- TASK GOAL -
Line by line, set down all the data below exactly, omitting any picture.

[Opening RECORDS SHOWN section]

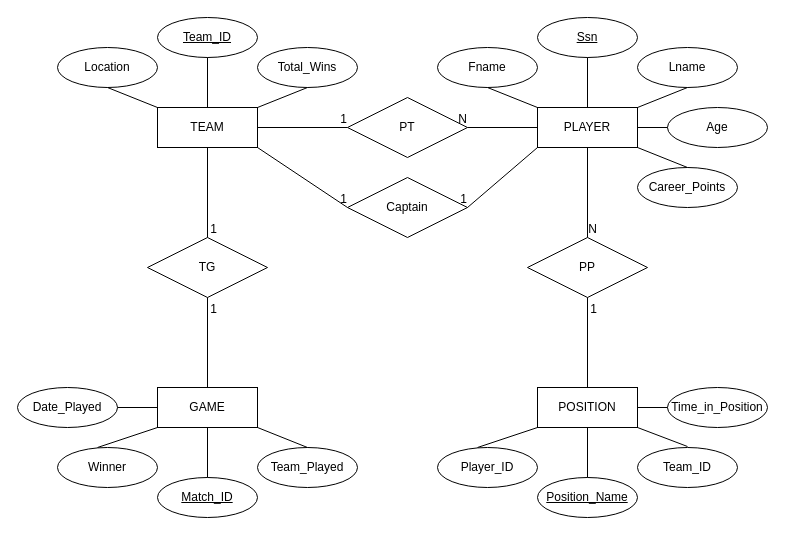
Above: Untitled Diagram.drawio in JarredFoley/Final-Project-CMS (draw.io), before the change. Source tidied: cells renumbered, new cells numbered last; positions are measured from the earlier drawing's top-left corner, leaving out a move shared by most shapes. Both pictures are drawn from the tidied source at 100%, with x=0, y=0 at pixel (17, 17).
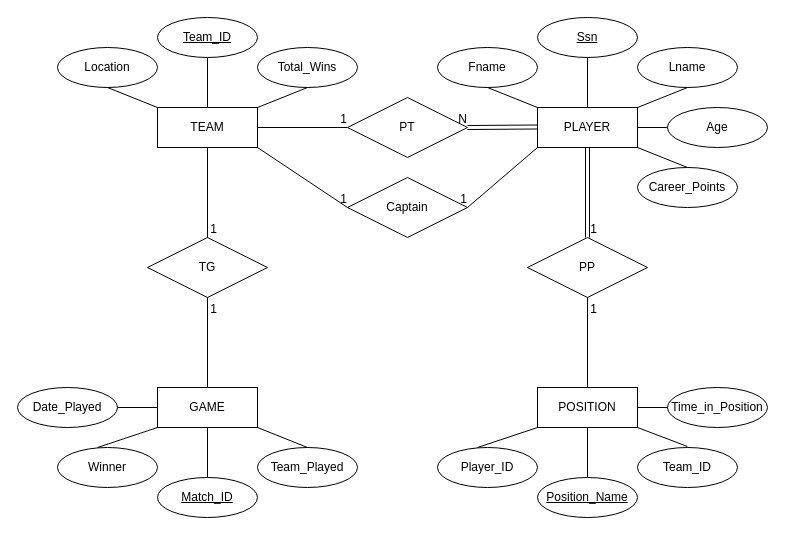
The same diagram, later.

Unchanged cells that the change refers to:
```xml
<mxCell id="3" value="PLAYER" style="whiteSpace=wrap;html=1;align=center;" parent="1" vertex="1">
  <mxGeometry x="520" y="90" width="100" height="40" as="geometry" />
</mxCell>
<mxCell id="7" value="PT" style="shape=rhombus;perimeter=rhombusPerimeter;whiteSpace=wrap;html=1;align=center;" parent="1" vertex="1">
  <mxGeometry x="330" y="80" width="120" height="60" as="geometry" />
</mxCell>
<mxCell id="8" value="PP" style="shape=rhombus;perimeter=rhombusPerimeter;whiteSpace=wrap;html=1;align=center;" parent="1" vertex="1">
  <mxGeometry x="510" y="220" width="120" height="60" as="geometry" />
</mxCell>
```

The edit, as a diff of the source:
```diff
@@
-    <mxCell id="43" style="endArrow=none;html=1;rounded=0;exitX=0;exitY=0.5;exitDx=0;exitDy=0;entryX=1;entryY=0.5;entryDx=0;entryDy=0;" parent="1" edge="1" source="3" target="7">
-      <mxGeometry relative="1" as="geometry" />
-    </mxCell>
-    <mxCell id="44" value="N" style="html=1;align=right;verticalAlign=bottom;" parent="43" vertex="1">
-      <mxGeometry x="1" relative="1" as="geometry" />
-    </mxCell>
-    <mxCell id="45" style="endArrow=none;html=1;rounded=0;" parent="1" edge="1" target="8">
-      <mxGeometry relative="1" as="geometry">
-        <mxPoint x="570" y="130" as="sourcePoint" />
-      </mxGeometry>
-    </mxCell>
-    <mxCell id="46" value="N" style="html=1;align=right;verticalAlign=bottom;" parent="45" vertex="1">
-      <mxGeometry x="1" relative="1" as="geometry">
-        <mxPoint x="10" as="offset" />
-      </mxGeometry>
-    </mxCell>
@@
+    <mxCell id="58" style="shape=link;html=1;rounded=0;entryX=1;entryY=0.5;entryDx=0;entryDy=0;" parent="1" edge="1" target="7">
+      <mxGeometry relative="1" as="geometry">
+        <mxPoint x="520" y="109.5" as="sourcePoint" />
+      </mxGeometry>
+    </mxCell>
+    <mxCell id="59" value="N" style="html=1;align=right;verticalAlign=bottom;" parent="58" vertex="1">
+      <mxGeometry x="1" relative="1" as="geometry" />
+    </mxCell>
+    <mxCell id="60" style="shape=link;html=1;rounded=0;entryX=0.5;entryY=0;entryDx=0;entryDy=0;" parent="1" edge="1" target="8">
+      <mxGeometry relative="1" as="geometry">
+        <mxPoint x="570" y="130" as="sourcePoint" />
+      </mxGeometry>
+    </mxCell>
+    <mxCell id="61" value="1" style="html=1;align=right;verticalAlign=bottom;" parent="60" vertex="1">
+      <mxGeometry x="1" relative="1" as="geometry">
+        <mxPoint x="10" as="offset" />
+      </mxGeometry>
+    </mxCell>
```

[Closing RECORDS SHOWN section]

- TASK RESULT -
Above: Untitled Diagram.drawio in JarredFoley/Final-Project-CMS (draw.io), before the change. Source tidied: cells renumbered, new cells numbered last; positions are measured from the earlier drawing's top-left corner, leaving out a move shared by most shapes. Both pictures are drawn from the tidied source at 100%, with x=0, y=0 at pixel (17, 17).
The same diagram, later.

Unchanged cells that the change refers to:
```xml
<mxCell id="3" value="PLAYER" style="whiteSpace=wrap;html=1;align=center;" parent="1" vertex="1">
  <mxGeometry x="520" y="90" width="100" height="40" as="geometry" />
</mxCell>
<mxCell id="7" value="PT" style="shape=rhombus;perimeter=rhombusPerimeter;whiteSpace=wrap;html=1;align=center;" parent="1" vertex="1">
  <mxGeometry x="330" y="80" width="120" height="60" as="geometry" />
</mxCell>
<mxCell id="8" value="PP" style="shape=rhombus;perimeter=rhombusPerimeter;whiteSpace=wrap;html=1;align=center;" parent="1" vertex="1">
  <mxGeometry x="510" y="220" width="120" height="60" as="geometry" />
</mxCell>
```

The edit, as a diff of the source:
```diff
@@
-    <mxCell id="43" style="endArrow=none;html=1;rounded=0;exitX=0;exitY=0.5;exitDx=0;exitDy=0;entryX=1;entryY=0.5;entryDx=0;entryDy=0;" parent="1" edge="1" source="3" target="7">
-      <mxGeometry relative="1" as="geometry" />
-    </mxCell>
-    <mxCell id="44" value="N" style="html=1;align=right;verticalAlign=bottom;" parent="43" vertex="1">
-      <mxGeometry x="1" relative="1" as="geometry" />
-    </mxCell>
-    <mxCell id="45" style="endArrow=none;html=1;rounded=0;" parent="1" edge="1" target="8">
-      <mxGeometry relative="1" as="geometry">
-        <mxPoint x="570" y="130" as="sourcePoint" />
-      </mxGeometry>
-    </mxCell>
-    <mxCell id="46" value="N" style="html=1;align=right;verticalAlign=bottom;" parent="45" vertex="1">
-      <mxGeometry x="1" relative="1" as="geometry">
-        <mxPoint x="10" as="offset" />
-      </mxGeometry>
-    </mxCell>
@@
+    <mxCell id="58" style="shape=link;html=1;rounded=0;entryX=1;entryY=0.5;entryDx=0;entryDy=0;" parent="1" edge="1" target="7">
+      <mxGeometry relative="1" as="geometry">
+        <mxPoint x="520" y="109.5" as="sourcePoint" />
+      </mxGeometry>
+    </mxCell>
+    <mxCell id="59" value="N" style="html=1;align=right;verticalAlign=bottom;" parent="58" vertex="1">
+      <mxGeometry x="1" relative="1" as="geometry" />
+    </mxCell>
+    <mxCell id="60" style="shape=link;html=1;rounded=0;entryX=0.5;entryY=0;entryDx=0;entryDy=0;" parent="1" edge="1" target="8">
+      <mxGeometry relative="1" as="geometry">
+        <mxPoint x="570" y="130" as="sourcePoint" />
+      </mxGeometry>
+    </mxCell>
+    <mxCell id="61" value="1" style="html=1;align=right;verticalAlign=bottom;" parent="60" vertex="1">
+      <mxGeometry x="1" relative="1" as="geometry">
+        <mxPoint x="10" as="offset" />
+      </mxGeometry>
+    </mxCell>
```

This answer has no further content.